Copy out all lines of the material below in which "paddingTop" occurs.

== Segment start ==

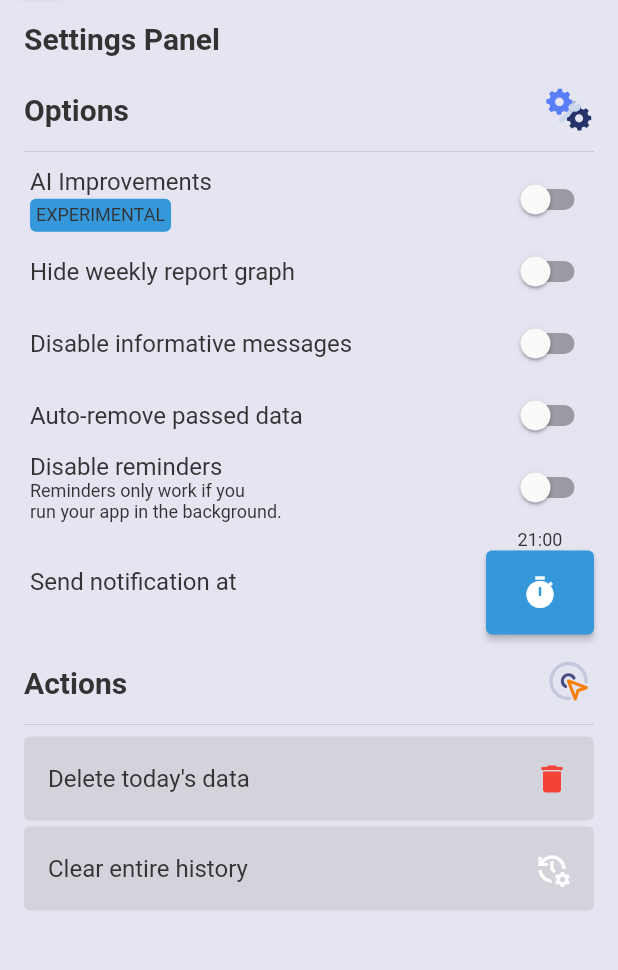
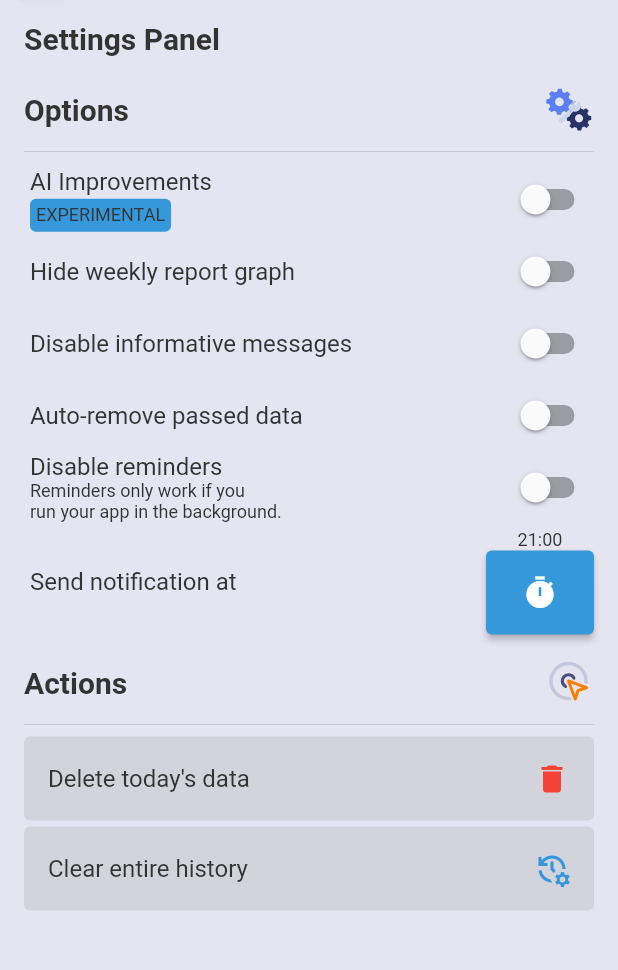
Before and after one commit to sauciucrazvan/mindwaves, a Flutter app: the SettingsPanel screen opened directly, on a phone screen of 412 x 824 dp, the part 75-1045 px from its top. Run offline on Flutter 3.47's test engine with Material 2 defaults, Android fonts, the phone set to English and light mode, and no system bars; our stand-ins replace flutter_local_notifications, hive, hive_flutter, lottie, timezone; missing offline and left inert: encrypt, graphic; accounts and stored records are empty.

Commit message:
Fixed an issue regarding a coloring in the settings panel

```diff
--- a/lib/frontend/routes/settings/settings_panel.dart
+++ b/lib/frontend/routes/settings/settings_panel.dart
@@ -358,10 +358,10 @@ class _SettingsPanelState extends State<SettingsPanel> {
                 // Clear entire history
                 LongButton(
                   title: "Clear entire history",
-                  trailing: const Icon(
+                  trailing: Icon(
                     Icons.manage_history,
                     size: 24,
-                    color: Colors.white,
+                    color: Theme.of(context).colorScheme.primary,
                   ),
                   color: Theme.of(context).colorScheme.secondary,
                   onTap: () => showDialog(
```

== Segment end ==
== Segment start ==

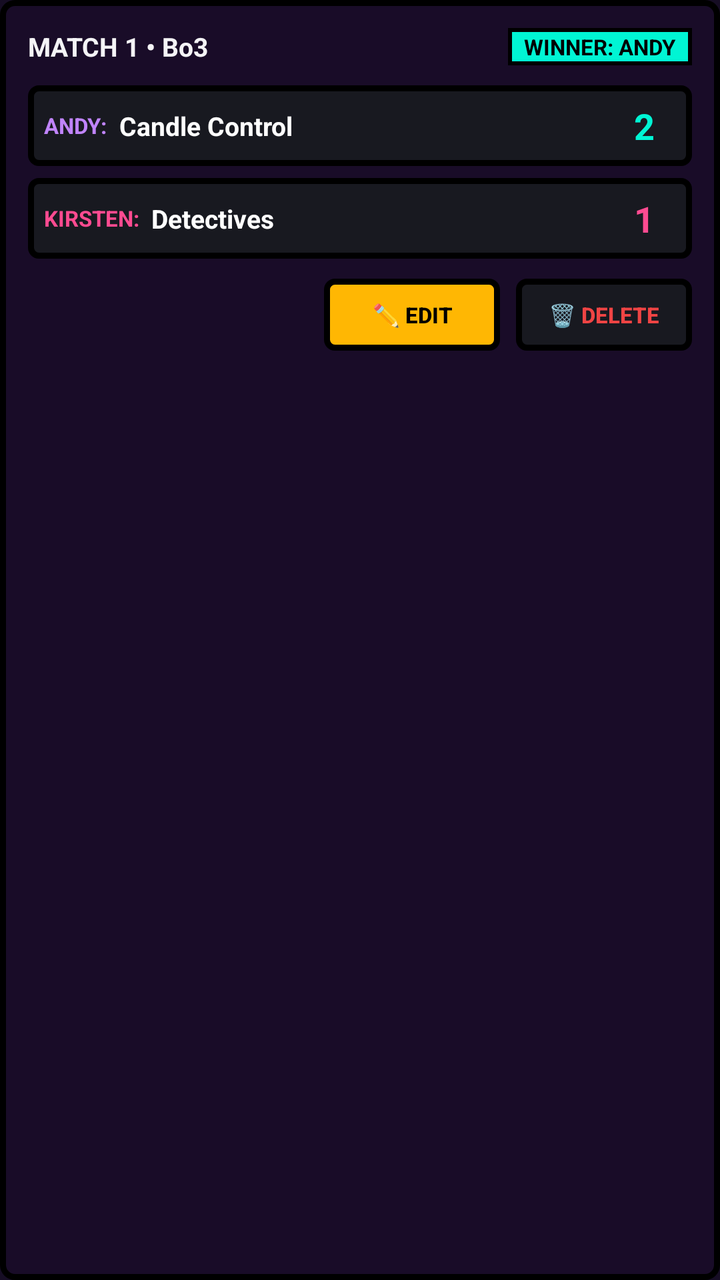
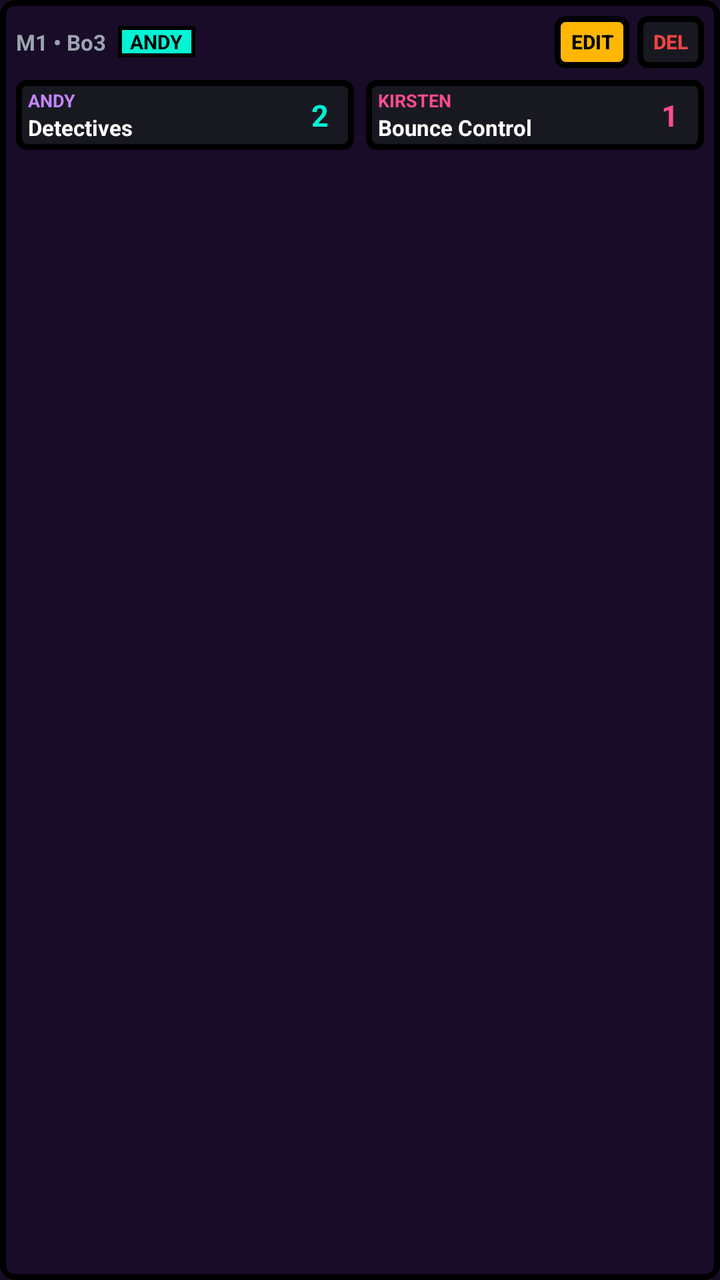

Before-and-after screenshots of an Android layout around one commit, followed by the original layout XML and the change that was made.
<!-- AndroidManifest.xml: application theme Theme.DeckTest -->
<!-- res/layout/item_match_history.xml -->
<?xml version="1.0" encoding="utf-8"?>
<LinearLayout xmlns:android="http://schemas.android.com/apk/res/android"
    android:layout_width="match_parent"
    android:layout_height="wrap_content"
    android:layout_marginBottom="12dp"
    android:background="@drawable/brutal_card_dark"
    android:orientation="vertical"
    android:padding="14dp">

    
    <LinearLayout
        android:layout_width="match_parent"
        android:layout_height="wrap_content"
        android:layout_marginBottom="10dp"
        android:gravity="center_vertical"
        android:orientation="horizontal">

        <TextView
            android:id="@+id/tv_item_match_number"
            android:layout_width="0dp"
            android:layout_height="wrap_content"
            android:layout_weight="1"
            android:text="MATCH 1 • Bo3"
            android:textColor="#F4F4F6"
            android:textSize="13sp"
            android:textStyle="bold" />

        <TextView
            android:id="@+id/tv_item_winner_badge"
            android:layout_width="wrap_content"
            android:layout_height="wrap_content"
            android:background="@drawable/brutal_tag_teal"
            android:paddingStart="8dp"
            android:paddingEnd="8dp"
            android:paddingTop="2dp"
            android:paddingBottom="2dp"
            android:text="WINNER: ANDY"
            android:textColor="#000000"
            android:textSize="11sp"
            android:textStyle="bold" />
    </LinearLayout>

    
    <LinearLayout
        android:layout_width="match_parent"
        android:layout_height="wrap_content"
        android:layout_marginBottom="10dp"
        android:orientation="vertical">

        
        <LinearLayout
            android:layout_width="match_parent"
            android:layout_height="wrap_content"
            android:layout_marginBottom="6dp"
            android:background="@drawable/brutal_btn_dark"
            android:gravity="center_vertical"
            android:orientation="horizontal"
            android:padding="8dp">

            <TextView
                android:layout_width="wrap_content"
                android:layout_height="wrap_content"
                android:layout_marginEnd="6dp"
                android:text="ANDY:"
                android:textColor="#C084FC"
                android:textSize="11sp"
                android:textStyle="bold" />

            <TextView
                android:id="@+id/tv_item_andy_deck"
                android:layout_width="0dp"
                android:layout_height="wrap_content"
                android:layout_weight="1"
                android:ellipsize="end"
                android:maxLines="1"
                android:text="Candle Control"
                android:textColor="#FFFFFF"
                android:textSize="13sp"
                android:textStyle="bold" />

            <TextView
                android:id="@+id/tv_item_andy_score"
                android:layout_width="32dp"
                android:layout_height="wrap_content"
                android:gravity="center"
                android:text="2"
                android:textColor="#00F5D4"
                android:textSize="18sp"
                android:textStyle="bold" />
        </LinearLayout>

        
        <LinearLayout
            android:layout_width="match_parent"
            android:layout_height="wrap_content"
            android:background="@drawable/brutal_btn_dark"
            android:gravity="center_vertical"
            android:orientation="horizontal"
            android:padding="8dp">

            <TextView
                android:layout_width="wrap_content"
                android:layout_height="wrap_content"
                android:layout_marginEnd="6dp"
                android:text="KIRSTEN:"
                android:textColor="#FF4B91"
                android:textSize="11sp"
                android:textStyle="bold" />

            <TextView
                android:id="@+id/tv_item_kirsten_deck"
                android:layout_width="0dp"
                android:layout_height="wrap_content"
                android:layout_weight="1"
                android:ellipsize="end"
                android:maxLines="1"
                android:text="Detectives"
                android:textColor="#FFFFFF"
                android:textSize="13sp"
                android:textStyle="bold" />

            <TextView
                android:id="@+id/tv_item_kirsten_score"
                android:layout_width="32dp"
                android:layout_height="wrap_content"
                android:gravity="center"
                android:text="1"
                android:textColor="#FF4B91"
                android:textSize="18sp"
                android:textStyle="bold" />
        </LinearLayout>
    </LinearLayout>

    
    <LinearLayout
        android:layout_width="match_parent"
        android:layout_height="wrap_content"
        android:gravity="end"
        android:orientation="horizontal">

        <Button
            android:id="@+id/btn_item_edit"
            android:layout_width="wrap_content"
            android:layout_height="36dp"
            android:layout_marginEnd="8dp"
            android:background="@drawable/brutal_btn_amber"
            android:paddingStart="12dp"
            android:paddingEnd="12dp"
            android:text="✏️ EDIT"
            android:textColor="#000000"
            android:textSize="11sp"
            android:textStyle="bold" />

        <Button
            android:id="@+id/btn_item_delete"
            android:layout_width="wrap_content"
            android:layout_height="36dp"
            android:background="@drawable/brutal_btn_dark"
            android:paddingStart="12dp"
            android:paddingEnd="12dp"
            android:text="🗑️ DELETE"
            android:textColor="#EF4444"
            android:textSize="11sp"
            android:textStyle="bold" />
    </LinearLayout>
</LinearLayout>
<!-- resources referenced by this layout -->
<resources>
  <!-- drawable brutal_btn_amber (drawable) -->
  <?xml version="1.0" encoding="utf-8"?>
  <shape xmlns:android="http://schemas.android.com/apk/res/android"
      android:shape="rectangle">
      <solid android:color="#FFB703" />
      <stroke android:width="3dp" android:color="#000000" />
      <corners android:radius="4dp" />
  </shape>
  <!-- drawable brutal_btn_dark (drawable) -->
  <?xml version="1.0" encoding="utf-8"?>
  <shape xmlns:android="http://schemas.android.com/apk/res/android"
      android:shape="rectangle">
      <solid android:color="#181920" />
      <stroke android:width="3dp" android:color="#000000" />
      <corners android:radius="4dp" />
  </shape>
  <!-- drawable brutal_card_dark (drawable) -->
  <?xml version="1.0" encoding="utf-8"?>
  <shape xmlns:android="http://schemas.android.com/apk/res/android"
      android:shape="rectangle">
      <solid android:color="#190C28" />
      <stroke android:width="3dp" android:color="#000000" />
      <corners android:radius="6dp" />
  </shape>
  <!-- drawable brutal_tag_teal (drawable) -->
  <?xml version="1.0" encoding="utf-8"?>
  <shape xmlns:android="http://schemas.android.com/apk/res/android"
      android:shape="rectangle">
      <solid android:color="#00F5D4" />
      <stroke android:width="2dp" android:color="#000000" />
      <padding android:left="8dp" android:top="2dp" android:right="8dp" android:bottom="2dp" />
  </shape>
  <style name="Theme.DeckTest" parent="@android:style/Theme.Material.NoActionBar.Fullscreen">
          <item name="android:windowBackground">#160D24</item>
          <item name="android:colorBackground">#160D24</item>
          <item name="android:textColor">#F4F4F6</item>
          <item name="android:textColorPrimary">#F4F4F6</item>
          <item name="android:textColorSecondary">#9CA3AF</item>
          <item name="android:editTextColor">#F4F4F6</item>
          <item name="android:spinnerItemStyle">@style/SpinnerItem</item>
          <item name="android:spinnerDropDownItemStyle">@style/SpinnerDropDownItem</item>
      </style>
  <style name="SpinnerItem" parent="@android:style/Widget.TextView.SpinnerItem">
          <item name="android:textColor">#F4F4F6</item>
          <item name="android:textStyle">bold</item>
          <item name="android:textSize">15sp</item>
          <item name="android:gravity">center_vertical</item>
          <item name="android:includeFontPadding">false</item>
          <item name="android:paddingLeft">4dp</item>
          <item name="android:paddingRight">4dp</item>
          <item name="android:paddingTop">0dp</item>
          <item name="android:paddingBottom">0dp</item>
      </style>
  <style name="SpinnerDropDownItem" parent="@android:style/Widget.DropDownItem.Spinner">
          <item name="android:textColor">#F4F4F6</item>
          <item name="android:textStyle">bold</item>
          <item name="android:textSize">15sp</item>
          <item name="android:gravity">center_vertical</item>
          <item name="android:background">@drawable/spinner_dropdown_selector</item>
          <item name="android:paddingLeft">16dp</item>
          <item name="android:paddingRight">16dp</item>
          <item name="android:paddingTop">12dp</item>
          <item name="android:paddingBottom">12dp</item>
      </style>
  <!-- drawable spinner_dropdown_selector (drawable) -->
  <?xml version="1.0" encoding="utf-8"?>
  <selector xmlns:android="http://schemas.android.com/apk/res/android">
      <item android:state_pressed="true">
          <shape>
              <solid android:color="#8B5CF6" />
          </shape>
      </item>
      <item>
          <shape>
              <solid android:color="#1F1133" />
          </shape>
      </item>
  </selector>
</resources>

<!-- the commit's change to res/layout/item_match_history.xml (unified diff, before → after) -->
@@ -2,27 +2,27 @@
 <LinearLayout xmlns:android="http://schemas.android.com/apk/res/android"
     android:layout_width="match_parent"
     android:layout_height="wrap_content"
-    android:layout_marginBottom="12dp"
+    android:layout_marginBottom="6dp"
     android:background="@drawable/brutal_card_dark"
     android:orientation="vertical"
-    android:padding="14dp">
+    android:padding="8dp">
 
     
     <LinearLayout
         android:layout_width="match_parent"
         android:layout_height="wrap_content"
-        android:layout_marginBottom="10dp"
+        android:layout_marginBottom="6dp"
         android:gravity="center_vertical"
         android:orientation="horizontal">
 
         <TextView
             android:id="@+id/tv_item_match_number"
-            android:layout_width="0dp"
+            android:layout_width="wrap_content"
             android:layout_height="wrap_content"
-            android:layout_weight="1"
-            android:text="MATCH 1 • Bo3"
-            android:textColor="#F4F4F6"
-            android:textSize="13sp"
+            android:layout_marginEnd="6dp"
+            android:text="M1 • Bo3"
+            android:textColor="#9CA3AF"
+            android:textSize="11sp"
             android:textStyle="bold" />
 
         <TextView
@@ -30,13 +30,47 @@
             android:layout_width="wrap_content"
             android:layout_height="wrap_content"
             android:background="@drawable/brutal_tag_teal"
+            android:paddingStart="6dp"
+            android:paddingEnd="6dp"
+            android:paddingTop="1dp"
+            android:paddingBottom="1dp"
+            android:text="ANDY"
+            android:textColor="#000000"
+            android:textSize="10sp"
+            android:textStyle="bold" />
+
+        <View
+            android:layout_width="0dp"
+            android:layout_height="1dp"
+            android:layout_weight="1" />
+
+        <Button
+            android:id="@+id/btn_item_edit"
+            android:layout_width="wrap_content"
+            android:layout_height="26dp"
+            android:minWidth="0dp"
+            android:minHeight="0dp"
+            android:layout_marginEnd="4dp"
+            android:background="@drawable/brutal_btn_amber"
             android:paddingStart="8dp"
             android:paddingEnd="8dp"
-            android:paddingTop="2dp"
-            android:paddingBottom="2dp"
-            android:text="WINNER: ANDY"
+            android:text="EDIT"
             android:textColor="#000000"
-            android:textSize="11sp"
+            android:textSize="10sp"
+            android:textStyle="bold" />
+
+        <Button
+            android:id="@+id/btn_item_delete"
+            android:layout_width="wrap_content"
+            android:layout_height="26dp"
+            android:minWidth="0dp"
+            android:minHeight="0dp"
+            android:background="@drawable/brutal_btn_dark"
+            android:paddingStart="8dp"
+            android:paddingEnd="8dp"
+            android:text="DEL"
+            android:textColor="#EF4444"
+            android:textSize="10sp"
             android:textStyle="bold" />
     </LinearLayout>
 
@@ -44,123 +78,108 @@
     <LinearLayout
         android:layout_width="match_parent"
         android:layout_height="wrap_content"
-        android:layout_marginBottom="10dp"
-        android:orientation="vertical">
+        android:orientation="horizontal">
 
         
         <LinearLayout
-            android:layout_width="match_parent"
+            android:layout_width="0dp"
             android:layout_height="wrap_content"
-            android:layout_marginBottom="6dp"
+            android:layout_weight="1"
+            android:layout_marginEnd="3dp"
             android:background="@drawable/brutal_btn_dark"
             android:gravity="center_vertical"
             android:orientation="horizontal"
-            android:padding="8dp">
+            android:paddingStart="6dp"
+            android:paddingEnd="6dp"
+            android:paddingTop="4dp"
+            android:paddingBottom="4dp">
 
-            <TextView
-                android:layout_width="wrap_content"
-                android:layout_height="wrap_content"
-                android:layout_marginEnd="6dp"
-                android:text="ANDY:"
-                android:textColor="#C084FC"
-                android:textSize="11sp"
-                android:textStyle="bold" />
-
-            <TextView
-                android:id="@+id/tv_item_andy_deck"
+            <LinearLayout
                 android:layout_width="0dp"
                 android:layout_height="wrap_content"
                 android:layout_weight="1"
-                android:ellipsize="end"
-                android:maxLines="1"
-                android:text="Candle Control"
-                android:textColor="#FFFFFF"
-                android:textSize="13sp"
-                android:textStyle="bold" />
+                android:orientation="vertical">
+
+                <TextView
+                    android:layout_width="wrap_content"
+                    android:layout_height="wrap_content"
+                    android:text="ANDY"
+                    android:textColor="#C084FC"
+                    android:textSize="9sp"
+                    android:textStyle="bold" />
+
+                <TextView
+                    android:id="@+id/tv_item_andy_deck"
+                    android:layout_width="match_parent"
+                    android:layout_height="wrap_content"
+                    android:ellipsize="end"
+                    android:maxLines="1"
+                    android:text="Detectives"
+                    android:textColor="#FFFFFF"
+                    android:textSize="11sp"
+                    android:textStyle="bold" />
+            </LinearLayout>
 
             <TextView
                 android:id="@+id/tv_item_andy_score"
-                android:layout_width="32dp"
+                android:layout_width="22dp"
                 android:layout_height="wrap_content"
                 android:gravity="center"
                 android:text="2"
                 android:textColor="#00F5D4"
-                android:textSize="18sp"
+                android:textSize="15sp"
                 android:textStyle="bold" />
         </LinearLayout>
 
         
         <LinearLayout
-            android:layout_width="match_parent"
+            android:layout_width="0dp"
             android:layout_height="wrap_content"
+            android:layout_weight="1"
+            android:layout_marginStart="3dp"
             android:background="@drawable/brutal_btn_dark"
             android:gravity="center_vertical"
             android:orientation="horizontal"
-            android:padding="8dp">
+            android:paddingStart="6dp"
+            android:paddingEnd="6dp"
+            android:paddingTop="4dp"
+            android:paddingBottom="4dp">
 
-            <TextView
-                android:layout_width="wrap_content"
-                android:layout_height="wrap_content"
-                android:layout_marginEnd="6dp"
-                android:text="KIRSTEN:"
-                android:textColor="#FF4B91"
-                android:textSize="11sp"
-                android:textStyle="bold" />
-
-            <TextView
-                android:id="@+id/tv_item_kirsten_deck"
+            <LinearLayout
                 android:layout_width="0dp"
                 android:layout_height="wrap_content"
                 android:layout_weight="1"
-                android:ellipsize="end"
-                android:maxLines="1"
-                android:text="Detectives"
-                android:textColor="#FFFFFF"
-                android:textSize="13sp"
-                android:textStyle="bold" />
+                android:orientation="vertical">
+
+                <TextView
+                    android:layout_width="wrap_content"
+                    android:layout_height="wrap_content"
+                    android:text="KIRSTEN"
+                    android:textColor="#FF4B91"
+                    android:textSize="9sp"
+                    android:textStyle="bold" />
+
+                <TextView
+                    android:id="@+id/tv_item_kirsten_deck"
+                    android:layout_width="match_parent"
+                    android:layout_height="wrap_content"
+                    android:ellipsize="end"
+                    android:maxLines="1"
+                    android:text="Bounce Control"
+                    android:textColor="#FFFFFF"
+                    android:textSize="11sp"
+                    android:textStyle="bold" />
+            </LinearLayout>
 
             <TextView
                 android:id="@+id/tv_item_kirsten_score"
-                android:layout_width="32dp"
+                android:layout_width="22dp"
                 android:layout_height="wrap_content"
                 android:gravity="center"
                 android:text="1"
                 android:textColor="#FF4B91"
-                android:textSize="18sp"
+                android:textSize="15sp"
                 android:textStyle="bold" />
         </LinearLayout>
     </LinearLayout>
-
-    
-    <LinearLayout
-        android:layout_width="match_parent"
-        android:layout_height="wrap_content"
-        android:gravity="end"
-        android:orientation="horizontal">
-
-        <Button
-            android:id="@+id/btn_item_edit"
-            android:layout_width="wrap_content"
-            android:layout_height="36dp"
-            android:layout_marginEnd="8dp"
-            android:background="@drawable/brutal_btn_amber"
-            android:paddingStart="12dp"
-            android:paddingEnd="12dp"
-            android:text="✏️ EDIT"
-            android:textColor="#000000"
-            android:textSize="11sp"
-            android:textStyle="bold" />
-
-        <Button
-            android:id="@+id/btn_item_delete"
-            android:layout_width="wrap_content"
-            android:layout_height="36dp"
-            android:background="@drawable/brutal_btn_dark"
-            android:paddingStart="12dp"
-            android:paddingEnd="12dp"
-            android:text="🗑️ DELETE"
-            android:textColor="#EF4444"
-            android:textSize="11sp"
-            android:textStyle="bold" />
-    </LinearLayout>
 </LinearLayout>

== Segment end ==

*Answer box*.
            android:paddingTop="2dp"
          <item name="android:paddingTop">0dp</item>
          <item name="android:paddingTop">12dp</item>
+            android:paddingTop="1dp"
-            android:paddingTop="2dp"
+            android:paddingTop="4dp"
+            android:paddingTop="4dp"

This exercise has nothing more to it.